## Data extracts
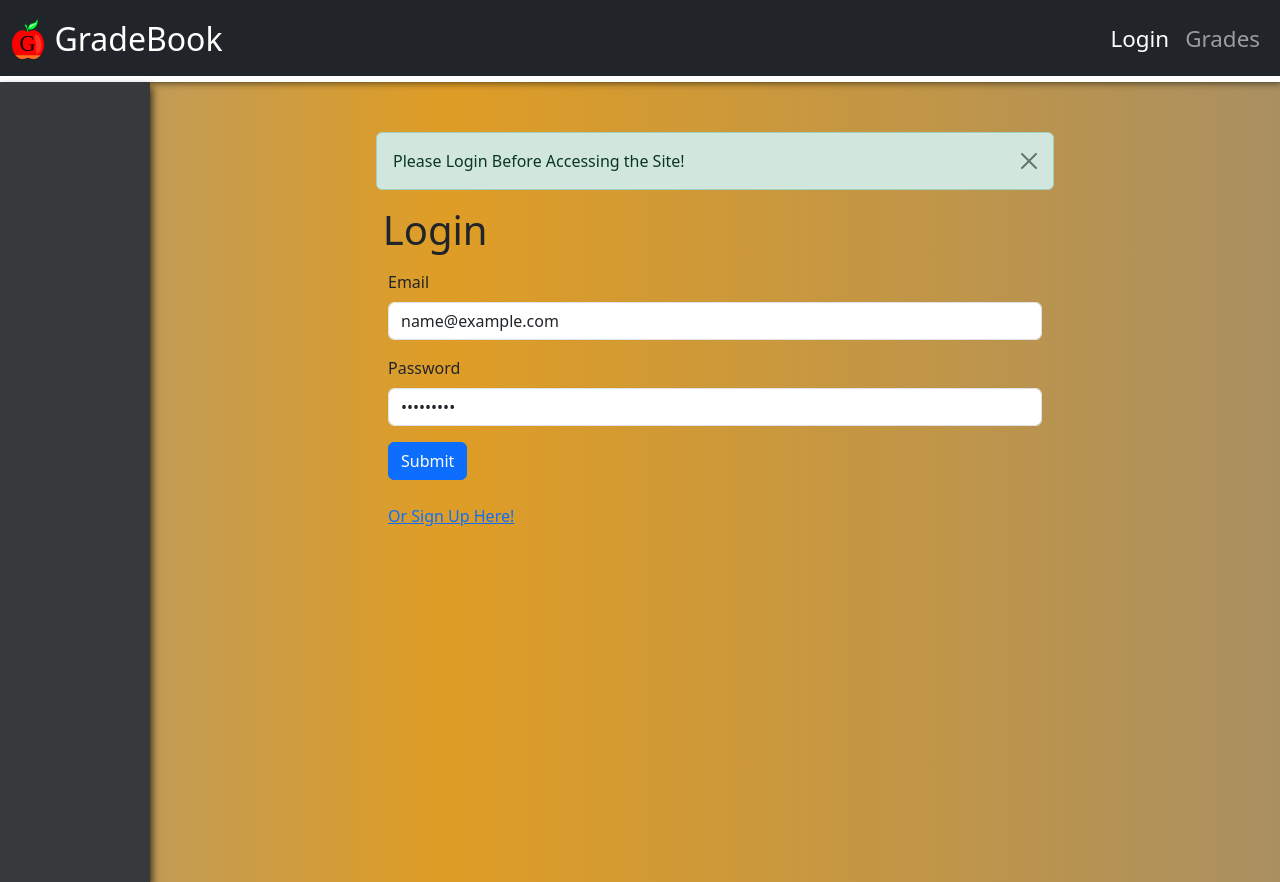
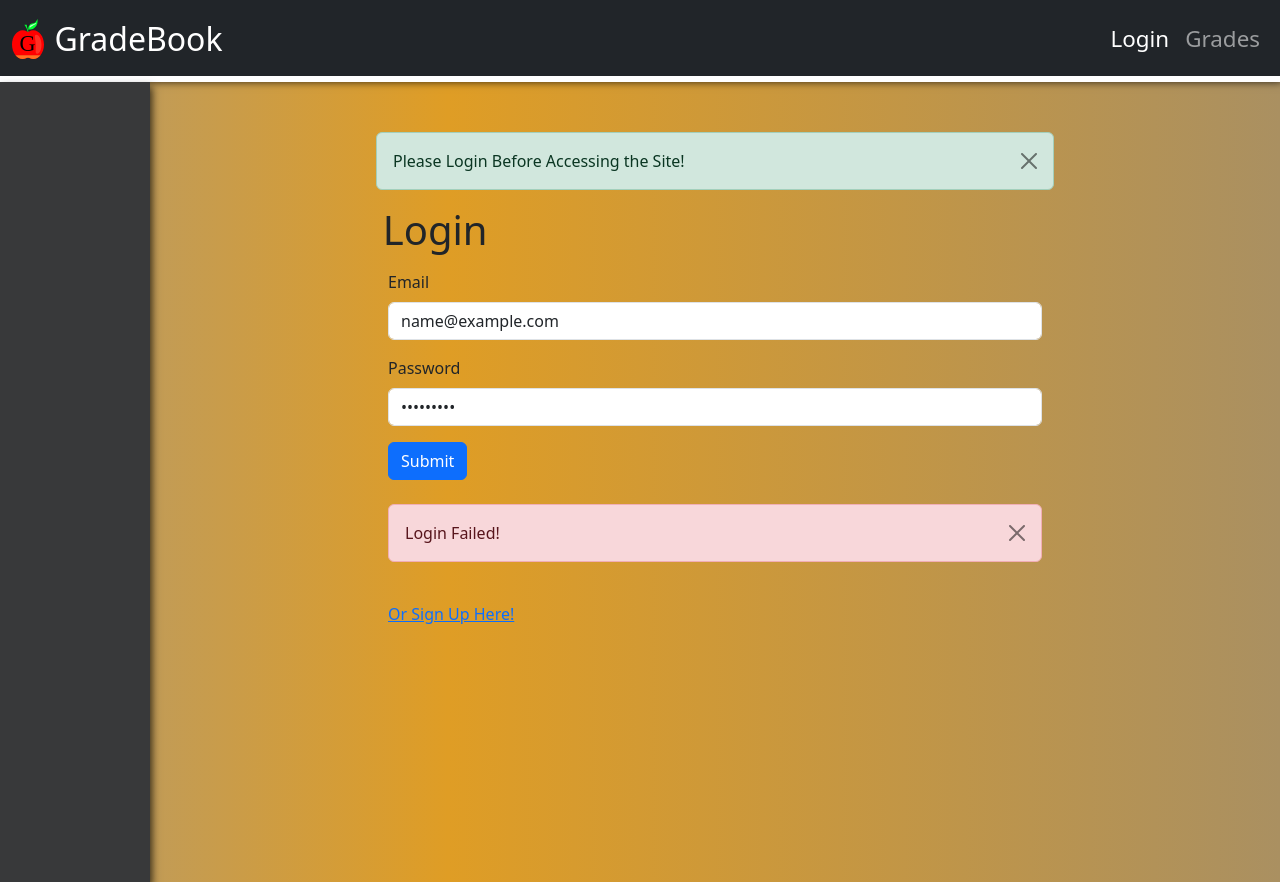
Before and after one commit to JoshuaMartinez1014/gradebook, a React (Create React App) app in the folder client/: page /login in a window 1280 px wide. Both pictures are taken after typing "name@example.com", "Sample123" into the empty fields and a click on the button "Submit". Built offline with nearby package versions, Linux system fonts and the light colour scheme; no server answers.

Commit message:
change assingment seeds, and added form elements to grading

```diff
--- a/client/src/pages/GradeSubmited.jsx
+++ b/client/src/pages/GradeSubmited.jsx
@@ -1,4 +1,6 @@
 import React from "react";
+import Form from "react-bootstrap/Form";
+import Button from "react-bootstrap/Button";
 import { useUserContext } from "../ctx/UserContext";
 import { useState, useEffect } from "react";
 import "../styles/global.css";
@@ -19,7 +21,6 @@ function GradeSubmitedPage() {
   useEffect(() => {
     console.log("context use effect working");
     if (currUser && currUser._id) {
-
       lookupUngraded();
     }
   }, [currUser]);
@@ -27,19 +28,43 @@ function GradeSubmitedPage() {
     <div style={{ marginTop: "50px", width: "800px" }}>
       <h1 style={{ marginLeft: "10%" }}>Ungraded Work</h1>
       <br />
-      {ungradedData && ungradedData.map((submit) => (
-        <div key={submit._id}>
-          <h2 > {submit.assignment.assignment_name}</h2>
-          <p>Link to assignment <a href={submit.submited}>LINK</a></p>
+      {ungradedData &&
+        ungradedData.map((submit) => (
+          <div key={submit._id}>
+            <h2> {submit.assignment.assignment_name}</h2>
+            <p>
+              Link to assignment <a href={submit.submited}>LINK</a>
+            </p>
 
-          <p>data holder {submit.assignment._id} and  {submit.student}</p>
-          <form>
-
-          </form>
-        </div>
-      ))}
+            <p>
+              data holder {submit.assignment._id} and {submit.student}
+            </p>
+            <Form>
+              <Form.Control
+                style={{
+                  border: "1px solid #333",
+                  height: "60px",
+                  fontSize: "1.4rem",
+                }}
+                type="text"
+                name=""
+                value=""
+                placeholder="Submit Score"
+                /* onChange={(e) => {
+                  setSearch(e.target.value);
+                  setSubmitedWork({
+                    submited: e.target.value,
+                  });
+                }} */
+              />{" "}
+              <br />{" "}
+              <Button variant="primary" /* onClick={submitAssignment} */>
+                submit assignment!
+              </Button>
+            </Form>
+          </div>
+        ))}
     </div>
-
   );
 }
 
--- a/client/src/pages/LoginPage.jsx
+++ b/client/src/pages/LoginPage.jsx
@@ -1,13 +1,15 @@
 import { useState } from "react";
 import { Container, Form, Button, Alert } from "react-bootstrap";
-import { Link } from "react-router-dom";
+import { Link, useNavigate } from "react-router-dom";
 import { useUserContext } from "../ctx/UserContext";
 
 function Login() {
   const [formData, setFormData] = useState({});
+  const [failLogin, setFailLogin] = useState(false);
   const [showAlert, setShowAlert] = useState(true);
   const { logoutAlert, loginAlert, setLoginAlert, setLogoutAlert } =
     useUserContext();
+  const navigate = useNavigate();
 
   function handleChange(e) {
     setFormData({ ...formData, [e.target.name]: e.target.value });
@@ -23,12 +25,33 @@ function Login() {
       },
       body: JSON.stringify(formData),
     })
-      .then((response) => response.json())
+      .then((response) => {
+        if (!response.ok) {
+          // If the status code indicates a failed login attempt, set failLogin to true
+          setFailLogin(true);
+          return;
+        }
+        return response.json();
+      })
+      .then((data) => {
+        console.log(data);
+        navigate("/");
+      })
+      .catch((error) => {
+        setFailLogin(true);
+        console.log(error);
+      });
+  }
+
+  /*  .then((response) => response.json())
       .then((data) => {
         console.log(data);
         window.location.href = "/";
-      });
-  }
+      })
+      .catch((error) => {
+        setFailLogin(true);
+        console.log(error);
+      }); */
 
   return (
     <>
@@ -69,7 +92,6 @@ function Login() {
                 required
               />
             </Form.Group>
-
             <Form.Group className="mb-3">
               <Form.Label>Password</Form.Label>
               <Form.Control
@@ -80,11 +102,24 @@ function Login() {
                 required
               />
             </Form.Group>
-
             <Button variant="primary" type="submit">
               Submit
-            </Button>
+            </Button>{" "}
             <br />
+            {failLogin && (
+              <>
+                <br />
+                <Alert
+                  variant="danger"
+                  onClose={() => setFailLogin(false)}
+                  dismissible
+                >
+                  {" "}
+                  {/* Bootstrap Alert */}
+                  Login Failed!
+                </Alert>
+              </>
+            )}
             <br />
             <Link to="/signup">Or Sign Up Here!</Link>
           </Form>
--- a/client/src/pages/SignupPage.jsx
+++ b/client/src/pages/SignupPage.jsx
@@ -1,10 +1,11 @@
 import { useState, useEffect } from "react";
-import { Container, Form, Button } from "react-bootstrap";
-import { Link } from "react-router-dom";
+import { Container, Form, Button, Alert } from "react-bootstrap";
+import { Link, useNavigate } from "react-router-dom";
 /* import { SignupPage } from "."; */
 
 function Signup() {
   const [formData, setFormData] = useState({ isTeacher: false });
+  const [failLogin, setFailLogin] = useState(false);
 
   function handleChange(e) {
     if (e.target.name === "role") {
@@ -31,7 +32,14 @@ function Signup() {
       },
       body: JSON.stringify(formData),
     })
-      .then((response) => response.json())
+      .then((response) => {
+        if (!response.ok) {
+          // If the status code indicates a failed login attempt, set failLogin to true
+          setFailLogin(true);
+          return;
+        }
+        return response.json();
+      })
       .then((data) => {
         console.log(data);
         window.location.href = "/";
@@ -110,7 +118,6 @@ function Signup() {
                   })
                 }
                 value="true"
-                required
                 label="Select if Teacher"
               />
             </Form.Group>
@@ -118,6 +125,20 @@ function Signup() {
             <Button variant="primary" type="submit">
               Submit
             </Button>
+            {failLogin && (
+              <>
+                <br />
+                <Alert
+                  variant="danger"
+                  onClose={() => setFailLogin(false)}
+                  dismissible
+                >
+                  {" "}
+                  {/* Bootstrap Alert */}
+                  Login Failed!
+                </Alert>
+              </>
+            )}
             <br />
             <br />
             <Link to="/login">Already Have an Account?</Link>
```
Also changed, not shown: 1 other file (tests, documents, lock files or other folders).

## Exercise goal
In the entries above, find every line with the word "Link" and list it.

## Response below
-          <p>Link to assignment <a href={submit.submited}>LINK</a></p>
+              Link to assignment <a href={submit.submited}>LINK</a>
-import { Link } from "react-router-dom";
+import { Link, useNavigate } from "react-router-dom";
             <Link to="/signup">Or Sign Up Here!</Link>
-import { Link } from "react-router-dom";
+import { Link, useNavigate } from "react-router-dom";
             <Link to="/login">Already Have an Account?</Link>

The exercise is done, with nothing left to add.